(Data extract Opens)

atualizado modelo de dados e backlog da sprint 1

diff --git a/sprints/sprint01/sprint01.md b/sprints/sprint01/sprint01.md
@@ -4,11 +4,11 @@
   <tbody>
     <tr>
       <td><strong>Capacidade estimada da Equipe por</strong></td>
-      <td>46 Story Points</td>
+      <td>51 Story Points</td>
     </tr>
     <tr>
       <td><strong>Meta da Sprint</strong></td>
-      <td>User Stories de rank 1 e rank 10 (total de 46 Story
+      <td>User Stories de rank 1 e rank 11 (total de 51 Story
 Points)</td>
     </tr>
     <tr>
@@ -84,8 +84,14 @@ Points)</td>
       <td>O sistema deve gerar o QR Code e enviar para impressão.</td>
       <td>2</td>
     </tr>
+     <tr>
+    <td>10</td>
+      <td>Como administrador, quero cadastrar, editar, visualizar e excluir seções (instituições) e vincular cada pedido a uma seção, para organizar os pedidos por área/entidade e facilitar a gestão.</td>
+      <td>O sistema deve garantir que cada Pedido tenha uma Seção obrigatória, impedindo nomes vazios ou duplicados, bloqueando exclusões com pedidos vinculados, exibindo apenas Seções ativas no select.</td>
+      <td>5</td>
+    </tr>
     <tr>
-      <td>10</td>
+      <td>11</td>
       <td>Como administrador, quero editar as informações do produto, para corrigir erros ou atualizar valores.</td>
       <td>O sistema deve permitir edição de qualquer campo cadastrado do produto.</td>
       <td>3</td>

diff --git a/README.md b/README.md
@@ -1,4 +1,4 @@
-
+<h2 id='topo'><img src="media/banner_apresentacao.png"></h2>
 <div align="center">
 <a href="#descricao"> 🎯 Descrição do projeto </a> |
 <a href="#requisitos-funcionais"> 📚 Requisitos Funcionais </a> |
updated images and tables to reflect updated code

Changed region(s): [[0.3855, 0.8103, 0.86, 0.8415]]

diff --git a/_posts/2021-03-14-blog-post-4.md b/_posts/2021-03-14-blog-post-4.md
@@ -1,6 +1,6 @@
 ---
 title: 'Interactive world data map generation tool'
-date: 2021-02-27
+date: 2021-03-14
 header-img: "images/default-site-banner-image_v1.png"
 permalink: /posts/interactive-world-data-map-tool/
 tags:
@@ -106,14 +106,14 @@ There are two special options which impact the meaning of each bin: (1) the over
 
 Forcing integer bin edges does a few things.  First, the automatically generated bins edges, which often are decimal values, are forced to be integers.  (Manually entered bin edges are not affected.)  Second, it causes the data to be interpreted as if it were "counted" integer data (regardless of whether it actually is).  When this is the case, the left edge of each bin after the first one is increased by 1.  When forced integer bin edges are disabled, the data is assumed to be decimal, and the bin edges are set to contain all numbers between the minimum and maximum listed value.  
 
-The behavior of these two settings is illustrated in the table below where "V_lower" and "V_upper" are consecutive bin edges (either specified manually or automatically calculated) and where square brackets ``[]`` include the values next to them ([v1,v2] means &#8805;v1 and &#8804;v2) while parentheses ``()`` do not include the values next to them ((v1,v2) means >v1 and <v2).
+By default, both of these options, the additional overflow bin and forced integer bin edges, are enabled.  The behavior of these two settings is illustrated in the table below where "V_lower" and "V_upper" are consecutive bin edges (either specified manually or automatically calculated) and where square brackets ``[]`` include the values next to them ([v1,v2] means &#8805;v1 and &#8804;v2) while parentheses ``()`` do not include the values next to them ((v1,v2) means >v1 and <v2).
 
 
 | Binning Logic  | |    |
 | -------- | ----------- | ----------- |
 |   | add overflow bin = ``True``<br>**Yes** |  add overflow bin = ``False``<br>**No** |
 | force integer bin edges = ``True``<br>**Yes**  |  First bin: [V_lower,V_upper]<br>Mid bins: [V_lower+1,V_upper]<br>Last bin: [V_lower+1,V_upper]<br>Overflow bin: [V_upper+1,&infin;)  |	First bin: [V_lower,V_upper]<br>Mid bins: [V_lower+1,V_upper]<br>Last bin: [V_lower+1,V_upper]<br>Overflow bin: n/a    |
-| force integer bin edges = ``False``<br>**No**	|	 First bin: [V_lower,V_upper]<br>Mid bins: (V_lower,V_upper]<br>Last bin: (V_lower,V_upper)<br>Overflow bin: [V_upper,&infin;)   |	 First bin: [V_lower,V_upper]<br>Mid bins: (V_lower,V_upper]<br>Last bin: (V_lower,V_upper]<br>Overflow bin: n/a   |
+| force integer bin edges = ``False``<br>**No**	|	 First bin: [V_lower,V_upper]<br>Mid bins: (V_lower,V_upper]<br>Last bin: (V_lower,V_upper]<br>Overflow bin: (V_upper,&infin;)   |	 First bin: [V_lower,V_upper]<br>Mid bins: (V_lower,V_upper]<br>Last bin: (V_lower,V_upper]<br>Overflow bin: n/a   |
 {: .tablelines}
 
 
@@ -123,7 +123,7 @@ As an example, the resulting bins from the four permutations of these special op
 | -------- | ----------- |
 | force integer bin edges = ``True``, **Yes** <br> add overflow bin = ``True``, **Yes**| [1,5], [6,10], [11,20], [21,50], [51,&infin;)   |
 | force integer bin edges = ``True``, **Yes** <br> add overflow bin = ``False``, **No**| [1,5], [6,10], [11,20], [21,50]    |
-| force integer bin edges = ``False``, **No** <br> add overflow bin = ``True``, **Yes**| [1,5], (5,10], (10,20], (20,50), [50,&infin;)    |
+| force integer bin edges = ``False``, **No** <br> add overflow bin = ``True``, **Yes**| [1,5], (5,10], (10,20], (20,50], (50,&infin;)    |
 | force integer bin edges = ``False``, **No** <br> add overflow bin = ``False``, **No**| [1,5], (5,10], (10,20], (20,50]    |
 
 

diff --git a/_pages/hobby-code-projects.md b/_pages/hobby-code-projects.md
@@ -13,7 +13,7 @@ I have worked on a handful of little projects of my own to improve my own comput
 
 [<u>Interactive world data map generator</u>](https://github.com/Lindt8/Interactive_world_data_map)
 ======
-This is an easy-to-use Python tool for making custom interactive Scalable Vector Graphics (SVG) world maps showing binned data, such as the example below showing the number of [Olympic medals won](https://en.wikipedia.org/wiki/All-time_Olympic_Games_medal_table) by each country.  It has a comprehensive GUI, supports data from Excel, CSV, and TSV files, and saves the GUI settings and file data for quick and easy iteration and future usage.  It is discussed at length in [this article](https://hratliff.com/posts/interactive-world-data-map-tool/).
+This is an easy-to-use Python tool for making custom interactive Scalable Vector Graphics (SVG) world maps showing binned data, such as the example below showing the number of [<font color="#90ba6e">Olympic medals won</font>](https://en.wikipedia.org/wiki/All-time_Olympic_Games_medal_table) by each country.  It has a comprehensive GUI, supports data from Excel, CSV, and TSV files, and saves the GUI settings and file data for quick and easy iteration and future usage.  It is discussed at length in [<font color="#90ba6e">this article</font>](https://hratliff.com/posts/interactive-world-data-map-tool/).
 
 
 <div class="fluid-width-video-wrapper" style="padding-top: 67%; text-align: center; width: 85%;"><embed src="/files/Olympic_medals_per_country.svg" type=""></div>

(Data extract Closes)

§ **Instructions for the task**
In the data above, tally the lines holding "Points" and answer with the figure only.

§ **Written response**
4